Source material:
- Opening Delimiter -
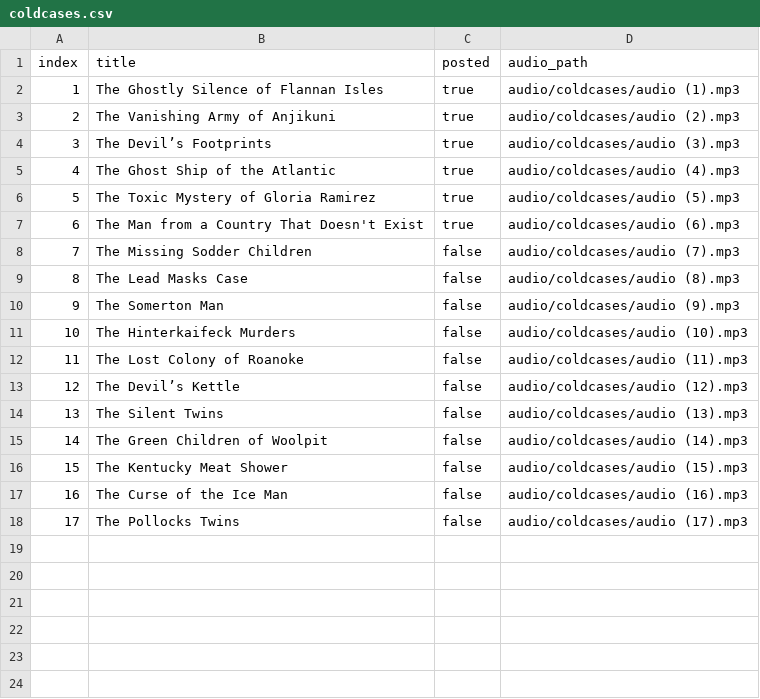
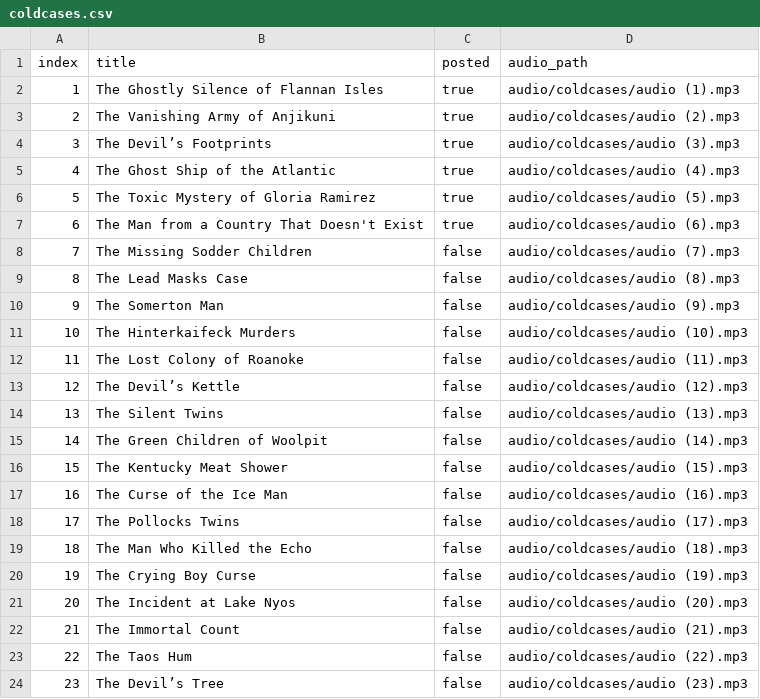
Before and after one commit to ansarisamaddev-byte/Automate-Video-Generator, a CSV file: coldcases.csv, drawn as a sheet.

```diff
--- a/coldcases.csv
+++ b/coldcases.csv
@@ -18 +18,7 @@ index,title,posted,audio_path
 17,The Pollocks Twins,false,audio/coldcases/audio (17).mp3
+18,The Man Who Killed the Echo,false,audio/coldcases/audio (18).mp3
+19,The Crying Boy Curse,false,audio/coldcases/audio (19).mp3
+20,The Incident at Lake Nyos,false,audio/coldcases/audio (20).mp3
+21,The Immortal Count,false,audio/coldcases/audio (21).mp3
+22,The Taos Hum,false,audio/coldcases/audio (22).mp3
+23,The Devil’s Tree,false,audio/coldcases/audio (23).mp3
```
Also changed, not shown: 52 other files.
- Closing Delimiter -
Work required:
Drop the pictures and reproduce the rest of the data above exactly.

Answer box:
Before and after one commit to ansarisamaddev-byte/Automate-Video-Generator, a CSV file: coldcases.csv, drawn as a sheet.

```diff
--- a/coldcases.csv
+++ b/coldcases.csv
@@ -18 +18,7 @@ index,title,posted,audio_path
 17,The Pollocks Twins,false,audio/coldcases/audio (17).mp3
+18,The Man Who Killed the Echo,false,audio/coldcases/audio (18).mp3
+19,The Crying Boy Curse,false,audio/coldcases/audio (19).mp3
+20,The Incident at Lake Nyos,false,audio/coldcases/audio (20).mp3
+21,The Immortal Count,false,audio/coldcases/audio (21).mp3
+22,The Taos Hum,false,audio/coldcases/audio (22).mp3
+23,The Devil’s Tree,false,audio/coldcases/audio (23).mp3
```
Also changed, not shown: 52 other files.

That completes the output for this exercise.